We assessed the prevalence of cognitive/memory problems in veteran patients with heart failure, and evaluated its relationship to medication compliance.
|Study Design:||Observational Model: Cohort
Time Perspective: Prospective
|Official Title:||Cognitive Impairment as a Risk for the Admission-Readmission Cycle Seen in Veterans With Heart Failure: Closing the Adherence Gap|
- SLUMS scores (screening test for cognitive impairment) [ Time Frame: baseline collection ] [ Designated as safety issue: No ]
- association of cognitive impairment with medication adherence [ Time Frame: baseline collection ] [ Designated as safety issue: No ]
- association of cognitive impairment as measured by advanced neuropsychological testing, with medication adherence [ Time Frame: baseline collection ] [ Designated as safety issue: No ]
|Study Start Date:||February 2010|
|Study Completion Date:||April 2011|
|Primary Completion Date:||April 2011 (Final data collection date for primary outcome measure)|
veteran population with documented heart failure
Heart failure (HF) is a costly, chronic, and complex condition that impacts veterans' quality of life, morbidity, and mortality.
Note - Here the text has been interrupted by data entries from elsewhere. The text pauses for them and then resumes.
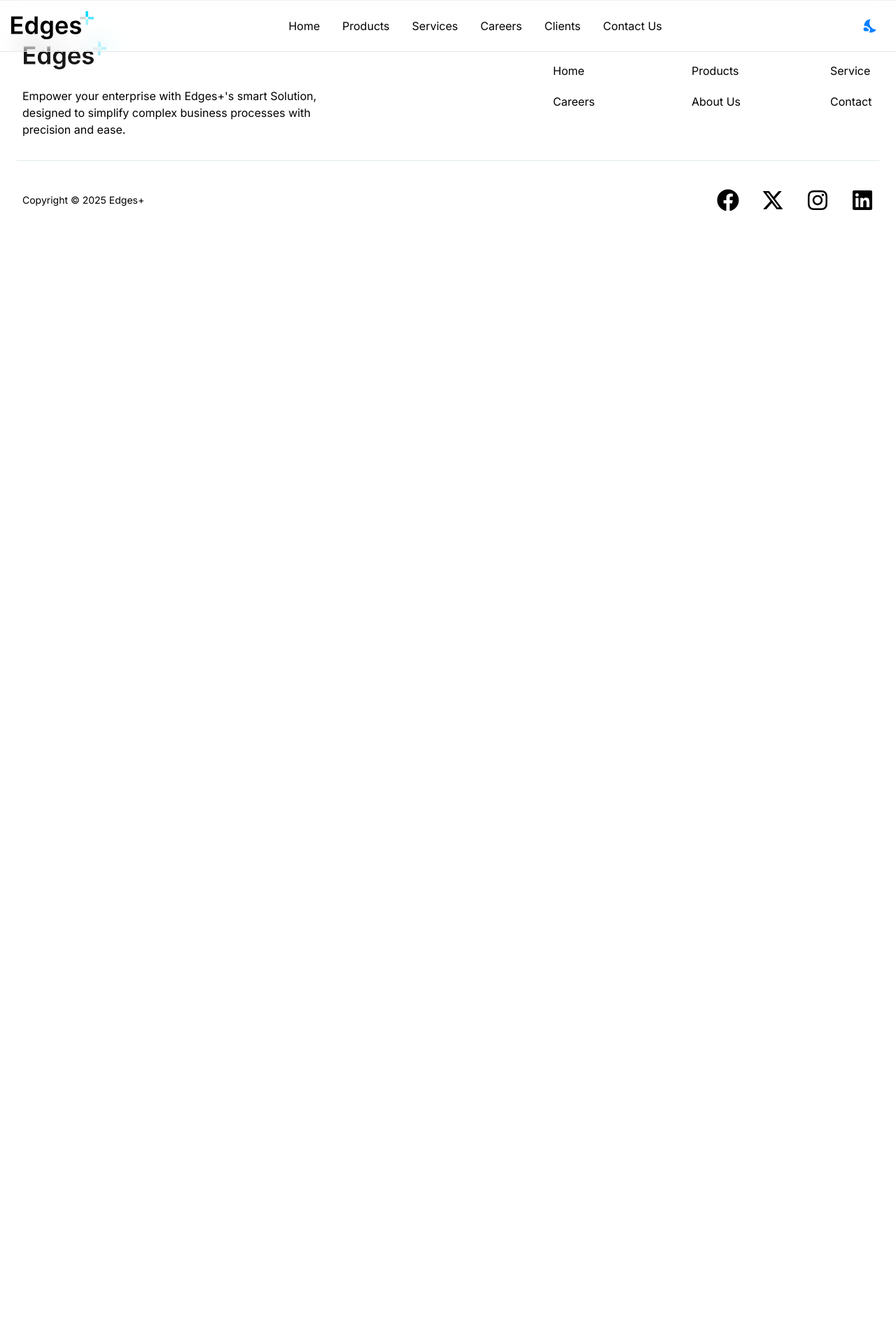
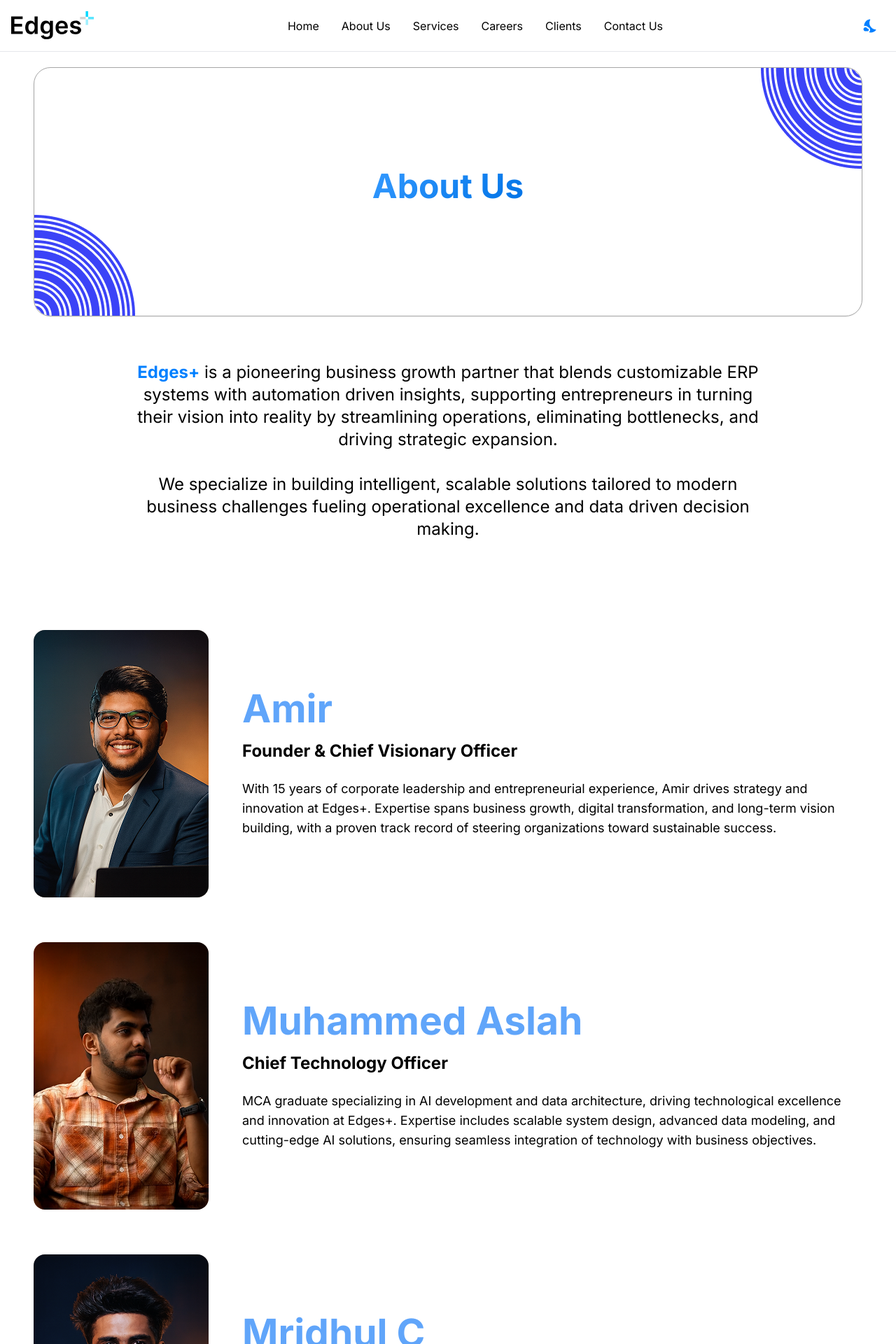
Before and after one commit to edges-plus/Edgesplus, a React (Vite) app: page /about in a window 1280 px wide. Shown: the top 1920 px of the page at 70% size. Before the commit the page ends 800 px from the top, so only its background shows below. Built offline with nearby package versions, Linux system fonts and the light colour scheme.

Commit message:
Add: Added About Us page

```diff
--- a/src/App.tsx
+++ b/src/App.tsx
@@ -8,6 +8,7 @@ import Index from "./pages/Index";
 import NotFound from "./pages/NotFound";
 import Header from "./components/Header";
 import ContactPage from "./pages/Contact";
+import AboutPage from "./pages/About";
 import Footer from "./components/Footer";
 const queryClient = new QueryClient();
 
@@ -22,6 +23,8 @@ const App = () => (
           <Routes>
             <Route path="/" element={<Index />} />
             <Route path="/contact" element={<ContactPage />} />
+            <Route path="/about" element={<AboutPage />} />
+
             {/* ADD ALL CUSTOM ROUTES ABOVE THE CATCH-ALL "*" ROUTE */}
             <Route path="/page-not-foud" element={<NotFound />} />
           </Routes>
--- /dev/null
+++ b/src/components/CompanyDescription.tsx
@@ -0,0 +1,19 @@
+const CompanyDescription = () => {
+  return (
+    <section className="py-16 px-4 sm:px-6 lg:px-8">
+      <div className="max-w-4xl mx-auto">
+        <div className="text-center space-y-8">
+          <p className="text-lg sm:text-xl lg:text-2xl leading-relaxed text-foreground">
+            <span className="text-primary font-semibold">Edges+</span> is a pioneering business growth partner that blends customizable ERP systems with automation driven insights, supporting entrepreneurs in turning their vision into reality by streamlining operations, eliminating bottlenecks, and driving strategic expansion.
+          </p>
+
+          <p className="text-lg sm:text-xl lg:text-2xl leading-relaxed text-foreground">
+            We specialize in building intelligent, scalable solutions tailored to modern business challenges fueling operational excellence and data driven decision making.
+          </p>
+        </div>
+      </div>
+    </section>
+  );
+};
+
+export default CompanyDescription;
--- a/src/components/ContactForm.tsx
+++ b/src/components/ContactForm.tsx
@@ -173,7 +173,7 @@ const ContactForm = () => {
                             <img
                                 src={Circles}
                                 alt="Decorative Circles"
-                                className="absolute w-128 bottom-0 right-0  pointer-events-none"
+                                className="absolute hidden lg:block w-128 bottom-0 right-0  pointer-events-none"
                             />
                         </div>
 
--- a/src/components/Footer.tsx
+++ b/src/components/Footer.tsx
@@ -16,11 +16,11 @@ const Footer = () => {
   }, [theme]);
   const navigationLinks = [
     { name: 'Home', href: '/' },
-    { name: 'Products', href: '/page-not-foud' },
+    { name: 'About Us', href: '/about' },
     { name: 'Service', href: '/page-not-foud' },
     { name: 'Careers', href: '/page-not-foud' },
     { name: 'About Us', href: '/page-not-foud' },
-    { name: 'Contact', href: '/page-not-foud' },
+    { name: 'Contact', href: '/contact' },
   ];
 
   const socialLinks = [
--- a/src/components/Header.tsx
+++ b/src/components/Header.tsx
@@ -39,7 +39,7 @@ const Header = () => {
 
   const navLinks = [
     { title: "Home", href: "/" },
-    { title: "Products", href: "/page-not-found" },
+    { title: "About Us", href: "/about" },
     { title: "Services", href: "/page-not-found" },
     { title: "Careers", href: "/page-not-found" },
     { title: "Clients", href: "/page-not-found" },
--- /dev/null
+++ b/src/components/LeadershipBoard.tsx
@@ -0,0 +1,90 @@
+import amirImage from "../../assets/Amir.png";
+import aslahImage from "../../assets/Aslah.png";
+import mridhulImage from "../../assets/Mridhul.png";
+import suhailImage from "../../assets/Suhail.png";
+
+const LeadershipSection = () => {
+  const leaders = [
+    {
+      name: "Amir",
+      title: "Founder & Chief Visionary Officer",
+      description:
+        "With 15 years of corporate leadership and entrepreneurial experience, Amir drives strategy and innovation at Edges+. Expertise spans business growth, digital transformation, and long-term vision building, with a proven track record of steering organizations toward sustainable success.",
+      image: amirImage,
+    },
+    {
+      name: "Muhammed Aslah",
+      title: "Chief Technology Officer",
+      description:
+        "MCA graduate specializing in AI development and data architecture, driving technological excellence and innovation at Edges+. Expertise includes scalable system design, advanced data modeling, and cutting-edge AI solutions, ensuring seamless integration of technology with business objectives.",
+      image: aslahImage,
+    },
+    {
+      name: "Mridhul C",
+      title: "Project Manager",
+      description:
+        "Expert in R language, business analytics, and UI/UX design, dedicated to delivering high-impact, data-centric ERP solutions with seamless user experiences. Skilled in transforming complex business requirements into intuitive digital platforms, ensuring efficiency, scalability, and measurable results.",
+      image: mridhulImage,
+    },
+    {
+      name: "Suhail Anvar Sadath",
+      title: "Project Manager",
+      description:
+        "AI development specialist focused on automation and business process optimization, building intelligent systems that streamline workflows and enhance organizational efficiency. Expertise spans machine learning, predictive analytics, and process innovation, enabling businesses to scale with agility and precision.",
+      image: suhailImage,
+    },
+  ];
+
+  return (
+    <section className="py-16 px-4 sm:px-6 lg:px-8 min-h-screen">
+      <div className="max-w-7xl mx-auto space-y-16">
+        {leaders.map((leader, index) => (
+          <div
+            key={index}
+            className="flex flex-col md:flex-row items-center md:items-stretch gap-8 md:gap-12"
+          >
+            {/* Profile Image */}
+            <div className="flex-shrink-0">
+              <div className="rounded-2xl overflow-hidden bg-gradient-to-br from-orange-400/20 to-amber-600/20">
+                <img
+                  src={leader.image}
+                  alt={`${leader.name} - ${leader.title}`}
+                  className="w-auto h-auto max-w-xs md:max-w-sm object-contain"
+                  onError={(e) => {
+                    e.currentTarget.style.display = "none";
+                    const fallback = document.createElement("div");
+                    fallback.className =
+                      "w-40 h-40 bg-gradient-to-br from-orange-400/20 to-amber-600/20 flex items-center justify-center rounded-full";
+                    fallback.innerHTML = `
+                      <span class="text-3xl font-bold text-primary">${leader.name.charAt(
+                        0
+                      )}</span>
+                    `;
+                    e.currentTarget.parentElement?.appendChild(fallback);
+                  }}
+                />
+              </div>
+            </div>
+
+            {/* Content */}
+            <div className="flex-1 flex flex-col justify-center text-center md:text-left">
+              <h3 className="text-4xl md:text-5xl lg:text-6xl font-bold text-blue-400 mb-4">
+                {leader.name}
+              </h3>
+
+              <h4 className="text-xl md:text-2xl font-semibold text-foreground mb-6">
+                {leader.title}
+              </h4>
+
+              <p className="text-base md:text-lg leading-relaxed text-muted-foreground">
+                {leader.description}
+              </p>
+            </div>
+          </div>
+        ))}
+      </div>
+    </section>
+  );
+};
+
+export default LeadershipSection;
--- a/src/components/ContacHeader.tsx
+++ b/src/components/PageHeader.tsx
@@ -2,8 +2,11 @@ import { Card } from "@/components/ui/card";
 import SWCircles from "../../assets/SWCircles.png";
 import NECircles from "../../assets/NECircles.png";
 
+interface HeaderProps{
+    title: string;
+}
 
-const ContactHeader = () => {
+const PageHeader: React.FC<HeaderProps> = ({title}) => {
     return (
         <section className=" px-4 sm:px-6 lg:px-8">
             <div className="max-w-7xl mx-auto">
@@ -21,7 +24,7 @@ const ContactHeader = () => {
                                 WebkitTextFillColor: "transparent",
                             }}
                         >
-                            Contact Us
+                            {title}
                         </h1>
 
                     </div>
@@ -35,4 +38,4 @@ const ContactHeader = () => {
         </section>
     )
 }
-export default ContactHeader;
+export default PageHeader;
--- /dev/null
+++ b/src/pages/About.tsx
@@ -0,0 +1,18 @@
+import ContactForm from "@/components/ContactForm"
+import PageHeader from "@/components/PageHeader"
+import CompanyDesc from "@/components/CompanyDescription"
+import LeadershipSection from "@/components/LeadershipBoard";
+
+
+const AboutPage = () => {
+
+    return (
+        <div className="min-h-screen p-4 pt-48 lg:pt-24">
+            <PageHeader title="About Us"/>
+            <CompanyDesc/>
+            <LeadershipSection />
+        </div>
+    );
+};
+
+export default AboutPage;
--- a/src/pages/Contact.tsx
+++ b/src/pages/Contact.tsx
@@ -2,12 +2,12 @@ import HeroSection from "@/components/HeroSection";
 import ContactForm from "@/components/ContactForm"
 import { useTheme } from "@/contexts/ThemeContext";
 import { useEffect, useState } from "react";
-import ContactHeader from "@/components/ContacHeader"
+import PageHeader from "@/components/PageHeader"
 const ContactPage = () => {
 
     return (
         <div className="min-h-screen p-4 pt-48 lg:pt-24">
-            <ContactHeader />
+            <PageHeader title="Contact Us"/>
             <ContactForm />
         </div>
     );
```
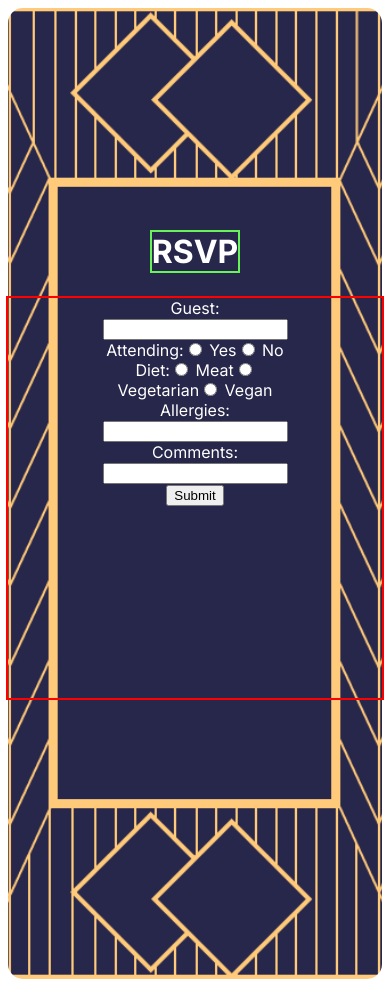
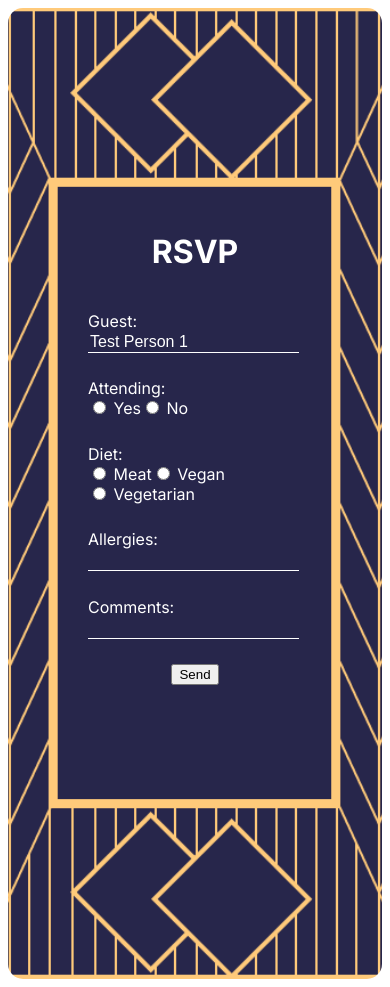
Before and after one commit to nanidam/degree-project-rendezevite, a Next.js app: page /event-overview in a window 390 px wide. Built offline with nearby package versions, Linux system fonts and the light colour scheme; no server answers.

Commit message:
:art: positioned rsvp form + make it responsive

```diff
--- a/app/components/style/templateGeoDesign.scss
+++ b/app/components/style/templateGeoDesign.scss
@@ -12,7 +12,6 @@
   border-radius: 15px;
 
   .template-header {
-    outline: 2px solid rgb(102, 244, 86);
     font-size: 2rem;
     color: white;
     margin-top: 60%;
@@ -21,14 +20,40 @@
   }
 
   .template-text-container {
-    outline: 2px solid red;
     width: 100%;
-    padding: 0 85px;
+    padding: 0 80px;
     font-size: 1rem;
     text-align: center;
     box-sizing: border-box;
     color: white;
     height: 400px;
+
+    .rsvp-form {
+      height: 100%;
+      width: 100%;
+      font-size: 1rem;
+      display: flex;
+      flex-direction: column;
+      justify-content: space-around;
+      align-items: center;
+      text-align: left;
+
+      .rsvp-wrapper {
+        width: 100%;
+      }
+
+      .rsvp-input {
+        border: none;
+        border-bottom: 1px solid white;
+        background-color: transparent;
+        color: white;
+        font-size: 1rem;
+
+        &:focus {
+          outline: goldenrod;
+        }
+      }
+    }
   }
 }
 
@@ -50,5 +75,23 @@
     .template-header {
       max-width: 200px;
     }
+
+    .template-text-container {
+      max-height: 320px;
+    }
   }
 }
+
+@media screen and (min-width: 400px) {
+  .template-bg {
+    .template-text-container {
+      .rsvp-form {
+        font-size: 1.3rem;
+
+        .rsvp-input {
+          font-size: 1.3rem;
+        }
+      }
+    }
+  }
+}
--- a/app/components/templateGeoDesign.tsx
+++ b/app/components/templateGeoDesign.tsx
@@ -9,43 +9,63 @@ const TemplateGeometricDesign: React.FC<TemplateGeometricDesignProps> = ({
 }) => {
   const headerContent = rsvpGeneric && rsvpFood ? "RSVP" : header;
 
+  // TODO: Fix guest name
+  const guestName = "Test Person 1";
   const renderRSVPContent = () => (
     <>
-      <form>
-        <label htmlFor="guest">Guest:</label>
-        <input type="text" id="guest" name="guest" readOnly />
+      <form className="rsvp-form">
+        <label htmlFor="guest">
+          Guest:
+          <input
+            className="rsvp-input"
+            type="text"
+            id="guest"
+            name="guest"
+            value={guestName}
+            readOnly
+          />
+        </label>
 
-        <div>
+        <div className="rsvp-wrapper">
           <label htmlFor="attending">
             {" "}
-            Attending:
+            Attending: <br />
             <input type="radio" name="attending" value="yes" /> Yes
-          </label>
-          <label>
             <input type="radio" name="attending" value="no" /> No
           </label>
         </div>
 
-        <div>
-          <label htmlFor="diet">
-            Diet:
-            <input type="radio" name="diet" value="meat" /> Meat
-          </label>
-          <label>
-            <input type="radio" name="diet" value="vegetarian" /> Vegetarian
-          </label>
-          <label>
-            <input type="radio" name="diet" value="vegan" /> Vegan
+        <div className="rsvp-wrapper">
+          <label className="diet-label" htmlFor="diet">
+            Diet: <br />
+            <input className="rsvp-input" type="radio" name="diet" value="meat" /> Meat
+            <input
+              className="rsvp-input"
+              type="radio"
+              name="diet"
+              value="vegan"
+            /> Vegan <br />
+            <input
+              className="rsvp-input"
+              type="radio"
+              name="diet"
+              value="vegetarian"
+            />{" "}
+            Vegetarian
           </label>
         </div>
 
-        <label htmlFor="allergies">Allergies:</label>
-        <input type="text" id="allergies" name="allergies" />
+        <label htmlFor="allergies">
+          Allergies:
+          <input className="rsvp-input" type="text" id="allergies" name="allergies" />
+        </label>
 
-        <label htmlFor="comments">Comments:</label>
-        <input type="text" id="comments" name="comments" />
+        <label htmlFor="comments">
+          Comments:
+          <input className="rsvp-input" type="text" id="comments" name="comments" />
+        </label>
 
-        <button>Submit</button>
+        <button>Send</button>
       </form>
     </>
   );
```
In the VA population up to 20% of patients are readmitted for HF within 30 days. Non-adherence to prescribed medication and self-care regimens in patients with HF is known to lead to increased morbidity, including readmissions. Cognitive impairment (CI) has been shown to predict nonadherence in elderly people without HF, however, this link has not been studied in HF populations. In the non-veteran population, HF patients are known to have an increased prevalence of cognitive impairment (CI), however, no existing study has determined the extent and type of CI in veterans with HF.
This pilot study was designed as a descriptive cross-sectional study as a pre-implementation effort with following goals: (1) determine the prevalence of CI in veterans with all-cause HF in an outpatient setting; (2) quantitatively describe the extent of CI in this population; (3) qualitatively describe neuropsychological domains affected by CI; (4) evaluate the association of CI with medication adherence and other clinical variables.
All consenting eligible outpatients in our VA HF clinic underwent a simple screening test for CI (Saint Louis University Mental Status Exam). Demographic and clinical variables were collected by patient interviews and chartg reviews, and included Geriatric Depression Scale and questionnaires about medication-taking behaviors. All subjects were invited back for 30-day direct pill count of all their routinely prescribed medications. Subjects who screened positive for CI were invited back for a modified battery of neuropsychological tests to determine the cognitive domains affected. Subjects will also be followed after the 12-month study period to collect data on hospital readmissions.
In 251 patients, we found a startlingly high prevalence of undiagnosed CI (59%), with 35% of those impaired scoring in the 'dementia' range. CI correlated with medication adherence (r=0.24, p=0.004). On average, patients in our study were taking 8 prescription medications, and made a mistake in 20% of their doses (either took too many or too few pills). Subjects were as likely to "overtake" as "undertake" their medication, making this a significant patient safety issue. Subjects completing the neuropsychological testing (n=88) had most impairment in the domains of immediate and delayed verbal memory.
|United States, California|
|VA Medical Center, Loma Linda|
|Loma Linda, California, United States, 92357|
|Principal Investigator:||Helme Silvet, MD||VA Medical Center, Loma Linda|